Extracted material below:
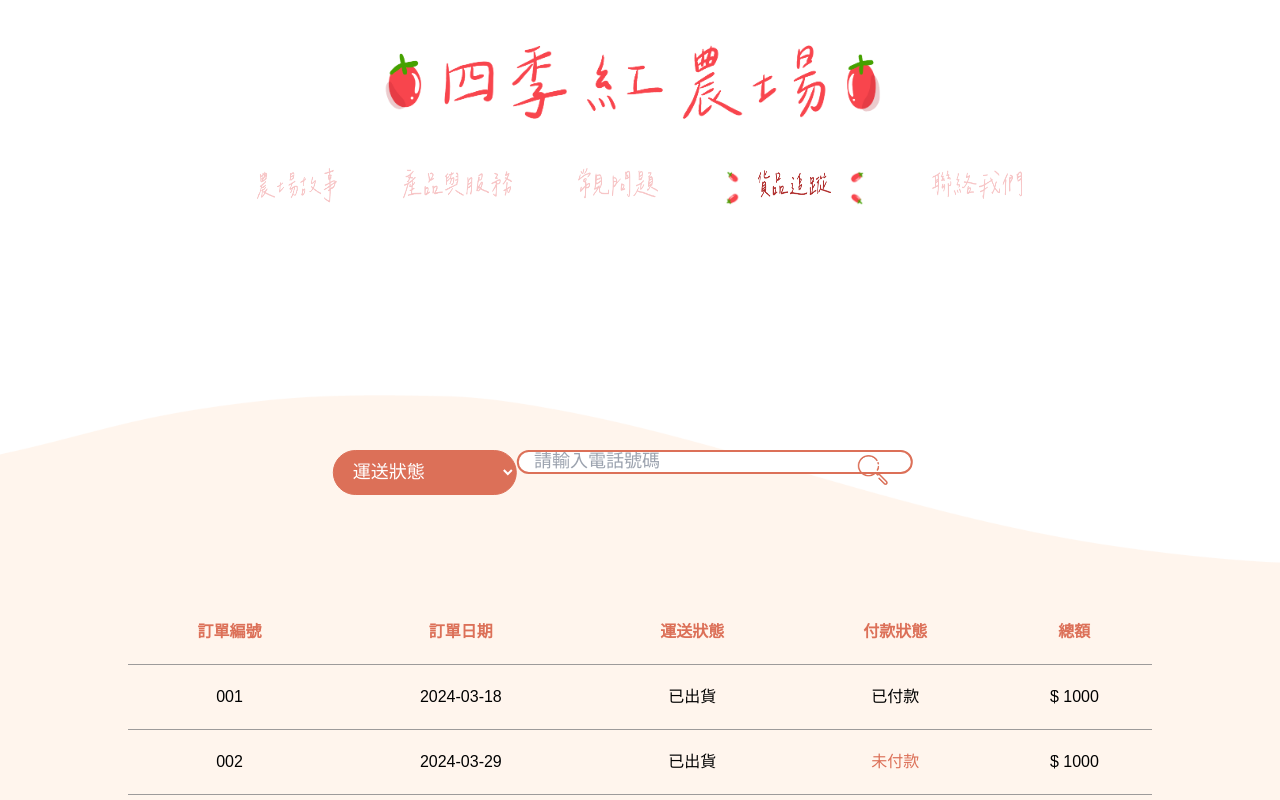
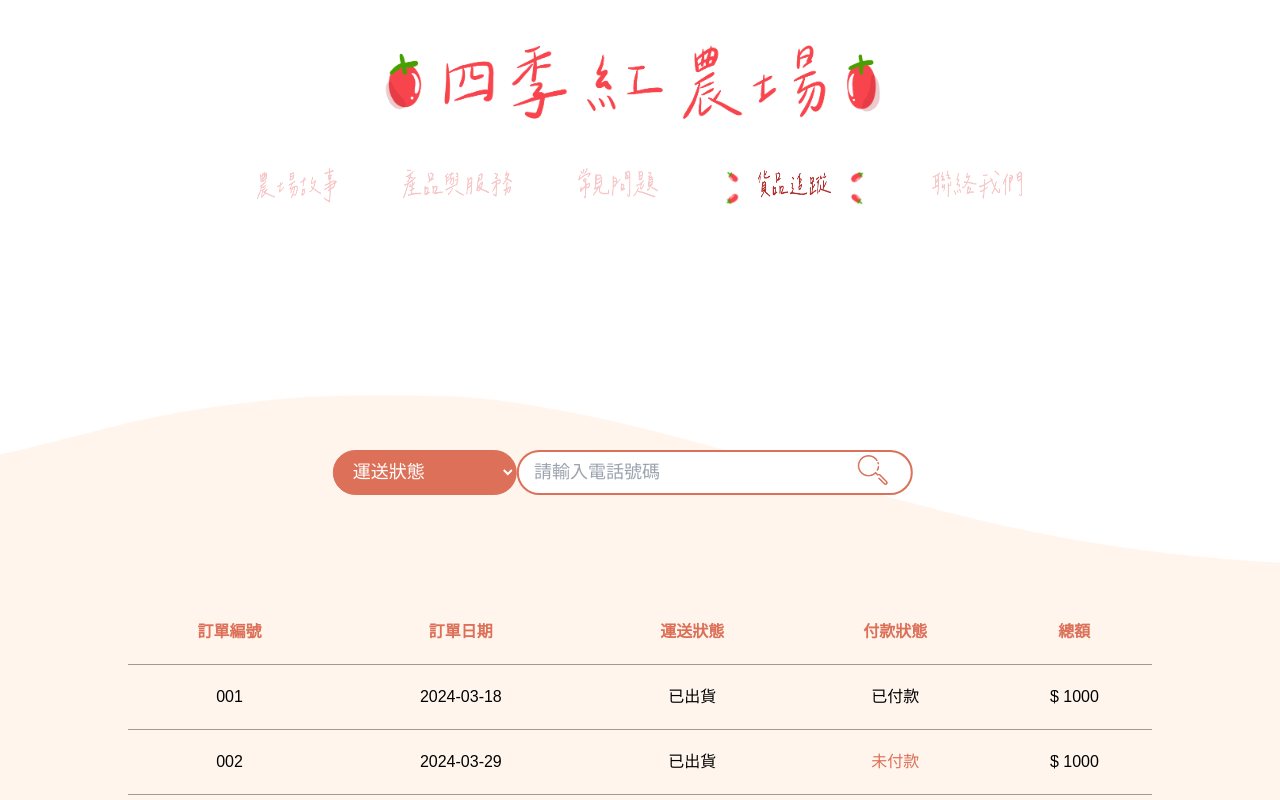
Before and after one commit to itou02/tomato-farm, a React (Create React App) app: page /goods in a window 1280 px wide. Shown: the top 800 px of the page. Built offline with nearby package versions, Linux system fonts and the light colour scheme.

Commit message:
fix deploy

```diff
--- a/package.json
+++ b/package.json
@@ -2,7 +2,7 @@
   "name": "tomato-farm",
   "version": "0.1.0",
   "private": true,
-  "homepage": "https://itou02.github.io/tomato-farm/",
+  "homepage": "./",
   "dependencies": {
     "@testing-library/jest-dom": "^5.17.0",
     "@testing-library/react": "^13.4.0",
--- a/src/pages/Goods/status.css
+++ b/src/pages/Goods/status.css
@@ -44,7 +44,7 @@
 
         input {
             width: 92%;
-            height: 46%;
+            height: 100%;
             border: 2px solid #DC7058;
             border-radius: 50px;
             font-size: 18px;
```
End of Extracted material.
→ **Problem**: Give the data above again exactly. Leave the pictures out.

→ **Task solution**:
Before and after one commit to itou02/tomato-farm, a React (Create React App) app: page /goods in a window 1280 px wide. Shown: the top 800 px of the page. Built offline with nearby package versions, Linux system fonts and the light colour scheme.

Commit message:
fix deploy

```diff
--- a/package.json
+++ b/package.json
@@ -2,7 +2,7 @@
   "name": "tomato-farm",
   "version": "0.1.0",
   "private": true,
-  "homepage": "https://itou02.github.io/tomato-farm/",
+  "homepage": "./",
   "dependencies": {
     "@testing-library/jest-dom": "^5.17.0",
     "@testing-library/react": "^13.4.0",
--- a/src/pages/Goods/status.css
+++ b/src/pages/Goods/status.css
@@ -44,7 +44,7 @@
 
         input {
             width: 92%;
-            height: 46%;
+            height: 100%;
             border: 2px solid #DC7058;
             border-radius: 50px;
             font-size: 18px;
```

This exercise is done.